After a tour of Naples, take day trips to the nearby attractions. No trip to the city is complete without a visit to neighboring Pompeii. It's the world's most famous archaeological site, and can be easily reached by train or on a tour. It's a city frozen in time, and through its ruins you can learn about an entire culture before it was destroyed by the famous volcanic eruption in 79 AD. Naples is also the opportunity to drive around the Amalfi Coast, passing by some of Italy's most picturesque towns. Sorrento is one of the must-sees, with a charming old town attracting tourists who want to see what previous visitors Casanova and Goethe experienced. Nearby is Positano, a favorite of the rich and famous. It offers stunning views, as does Ravello, another elegant town located above this stunning coast. The largest town of all is the one that gives the coast its name -- spend at least an entire afternoon in Amalfi. Most visitors also don't miss a trip to Capri, the haunt of celebrities and politicians. It's actually a tiny island with no real sandy beaches, but a luxuriant and sophisticated place, with the beautiful Blue Grotto as its most famous attraction. Those fascinated by ancient cultures may also consider a day trip to Paestum, home to some of the best-preserved Greek temples anywhere, the oldest one probably dedicated to Hera and Zeus, and another to Neptune.

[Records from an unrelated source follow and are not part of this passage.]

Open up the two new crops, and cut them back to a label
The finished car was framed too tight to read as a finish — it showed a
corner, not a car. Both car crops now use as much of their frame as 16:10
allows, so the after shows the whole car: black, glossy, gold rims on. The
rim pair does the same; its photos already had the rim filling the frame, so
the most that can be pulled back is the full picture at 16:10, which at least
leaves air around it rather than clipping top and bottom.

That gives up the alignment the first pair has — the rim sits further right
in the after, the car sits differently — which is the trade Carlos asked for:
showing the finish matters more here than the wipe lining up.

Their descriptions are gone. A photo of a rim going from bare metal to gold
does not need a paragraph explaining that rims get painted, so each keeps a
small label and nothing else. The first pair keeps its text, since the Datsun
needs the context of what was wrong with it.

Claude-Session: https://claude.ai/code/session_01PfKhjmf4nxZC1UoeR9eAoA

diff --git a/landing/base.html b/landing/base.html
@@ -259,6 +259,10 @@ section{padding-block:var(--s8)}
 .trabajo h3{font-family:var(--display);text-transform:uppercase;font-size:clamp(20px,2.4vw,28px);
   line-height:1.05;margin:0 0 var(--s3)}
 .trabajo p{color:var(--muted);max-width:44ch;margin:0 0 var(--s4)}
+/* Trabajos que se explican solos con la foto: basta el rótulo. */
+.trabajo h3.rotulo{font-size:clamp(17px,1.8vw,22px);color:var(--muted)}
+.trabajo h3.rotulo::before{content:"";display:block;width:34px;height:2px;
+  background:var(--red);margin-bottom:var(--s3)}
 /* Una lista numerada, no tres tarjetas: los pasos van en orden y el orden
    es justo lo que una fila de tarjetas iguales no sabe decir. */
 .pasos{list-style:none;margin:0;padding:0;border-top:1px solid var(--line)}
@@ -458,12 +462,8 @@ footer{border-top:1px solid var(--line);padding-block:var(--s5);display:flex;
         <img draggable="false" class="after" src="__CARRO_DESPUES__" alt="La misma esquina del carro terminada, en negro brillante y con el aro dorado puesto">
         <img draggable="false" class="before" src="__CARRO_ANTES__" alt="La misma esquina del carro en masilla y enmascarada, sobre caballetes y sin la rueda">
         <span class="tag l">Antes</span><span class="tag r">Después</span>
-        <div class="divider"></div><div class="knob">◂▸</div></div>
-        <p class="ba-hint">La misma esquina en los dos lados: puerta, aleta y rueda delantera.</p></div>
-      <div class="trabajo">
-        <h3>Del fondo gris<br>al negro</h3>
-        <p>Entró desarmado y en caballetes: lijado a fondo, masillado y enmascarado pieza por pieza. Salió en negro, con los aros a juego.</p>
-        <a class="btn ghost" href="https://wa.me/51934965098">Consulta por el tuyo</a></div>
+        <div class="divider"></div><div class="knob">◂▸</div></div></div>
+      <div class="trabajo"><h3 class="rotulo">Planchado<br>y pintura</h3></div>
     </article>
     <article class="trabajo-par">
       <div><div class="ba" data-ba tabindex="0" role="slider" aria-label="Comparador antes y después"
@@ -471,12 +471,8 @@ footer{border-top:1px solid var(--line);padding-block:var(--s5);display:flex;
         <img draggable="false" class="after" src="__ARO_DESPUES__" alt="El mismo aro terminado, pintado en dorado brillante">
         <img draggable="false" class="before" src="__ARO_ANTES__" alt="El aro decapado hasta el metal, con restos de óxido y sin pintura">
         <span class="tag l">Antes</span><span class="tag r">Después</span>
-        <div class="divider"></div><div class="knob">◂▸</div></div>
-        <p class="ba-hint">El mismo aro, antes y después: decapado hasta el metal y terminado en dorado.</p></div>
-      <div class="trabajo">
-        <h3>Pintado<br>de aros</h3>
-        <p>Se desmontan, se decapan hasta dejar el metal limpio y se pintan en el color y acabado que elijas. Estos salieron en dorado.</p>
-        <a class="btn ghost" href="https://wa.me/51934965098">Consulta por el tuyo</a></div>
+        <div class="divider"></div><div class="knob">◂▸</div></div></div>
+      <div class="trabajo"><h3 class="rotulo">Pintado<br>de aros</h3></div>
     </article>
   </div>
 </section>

One of Naples' several pedestrian shopping streets - ©UCityGuides.com
Naples is not a shopping destination like Milan. However, there are some interesting shops as you walk down Via Chiaia, where you'll find some of the names of Italian fashion. A visit to the Galleria Umberto I shopping arcade is another must, as is checking out the many famous nativity scenes, even if you don't plan to buy any of them. You'll find many of the old workshops down Via San Gregorio Armeno by the Duomo, showing small figurines and life-size figures depicting not just the nativity scene but also historical and political events.
The famous Gambrinus café, one of the world's most beautiful - ©UCityGuides.com
The city where pizza was invented has some of the most authentic Italian food in the country. Drive down the Amalfi Coast or take the ferry to Capri and you'll also sample some of Italy's best and freshest seafood. Expect high prices in Capri but reasonably-priced meals in Naples.
In the center of the city, by the San Carlo Theater, stop by Gambrinus, one of the world's most beautiful cafés.